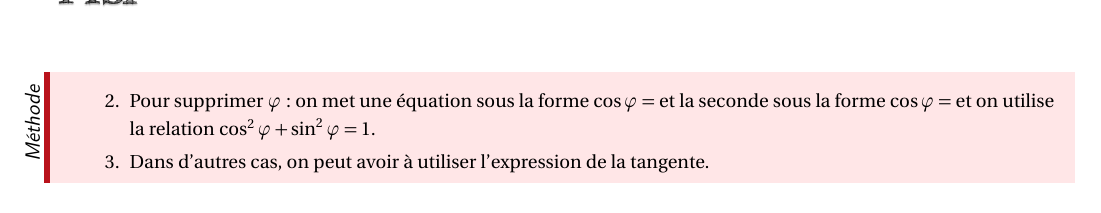
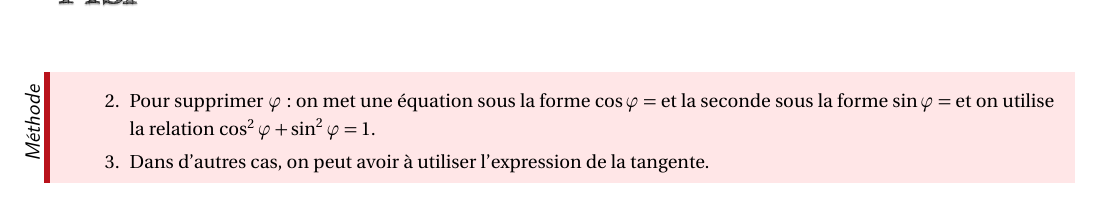
Before and after one commit to xpessoles/CI_03_EtudeCinematique, a LaTeX document (04_ChainesFermees/Cours/04_ChainesFermees.tex): part of page 4 of 6, cut so that both start at the same text. Compiled offline with pdfLaTeX.

Commit message:
Update 04_ChainesFermees.tex
remplacement cos par sin

```diff
--- a/04_ChainesFermees/Cours/04_ChainesFermees.tex
+++ b/04_ChainesFermees/Cours/04_ChainesFermees.tex
@@ -225,7 +225,7 @@ Un système se présentant sous forme d'une chaîne de solide fermée a pour but
 \textbf{Méthodes pour manipuler les systèmes équations :}
 \begin{enumerate}
 \item Pour supprimer $\lambda$ : on met les deux équations sous la forme $\lambda =$ et on fait le rapport des deux équations.
-\item Pour supprimer $\varphi$ : on met une équation sous la forme $\cos\varphi = $ et la seconde sous la forme $\cos\varphi = $ et on utilise la relation $\cos^2\varphi +\sin^2\varphi =1 $.
+\item Pour supprimer $\varphi$ : on met une équation sous la forme $\cos\varphi = $ et la seconde sous la forme $\sin\varphi = $ et on utilise la relation $\cos^2\varphi +\sin^2\varphi =1 $.
 \item Dans d'autres cas, on peut avoir à utiliser l'expression de la tangente.
 \end{enumerate}
 \end{methode}
```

--- --- ---

• [AIM OF THE TASK] Your task is to repeat the material above exactly, without its pictures.

• [RESULT FOR THIS TASK]
Before and after one commit to xpessoles/CI_03_EtudeCinematique, a LaTeX document (04_ChainesFermees/Cours/04_ChainesFermees.tex): part of page 4 of 6, cut so that both start at the same text. Compiled offline with pdfLaTeX.

Commit message:
Update 04_ChainesFermees.tex
remplacement cos par sin

```diff
--- a/04_ChainesFermees/Cours/04_ChainesFermees.tex
+++ b/04_ChainesFermees/Cours/04_ChainesFermees.tex
@@ -225,7 +225,7 @@ Un système se présentant sous forme d'une chaîne de solide fermée a pour but
 \textbf{Méthodes pour manipuler les systèmes équations :}
 \begin{enumerate}
 \item Pour supprimer $\lambda$ : on met les deux équations sous la forme $\lambda =$ et on fait le rapport des deux équations.
-\item Pour supprimer $\varphi$ : on met une équation sous la forme $\cos\varphi = $ et la seconde sous la forme $\cos\varphi = $ et on utilise la relation $\cos^2\varphi +\sin^2\varphi =1 $.
+\item Pour supprimer $\varphi$ : on met une équation sous la forme $\cos\varphi = $ et la seconde sous la forme $\sin\varphi = $ et on utilise la relation $\cos^2\varphi +\sin^2\varphi =1 $.
 \item Dans d'autres cas, on peut avoir à utiliser l'expression de la tangente.
 \end{enumerate}
 \end{methode}
```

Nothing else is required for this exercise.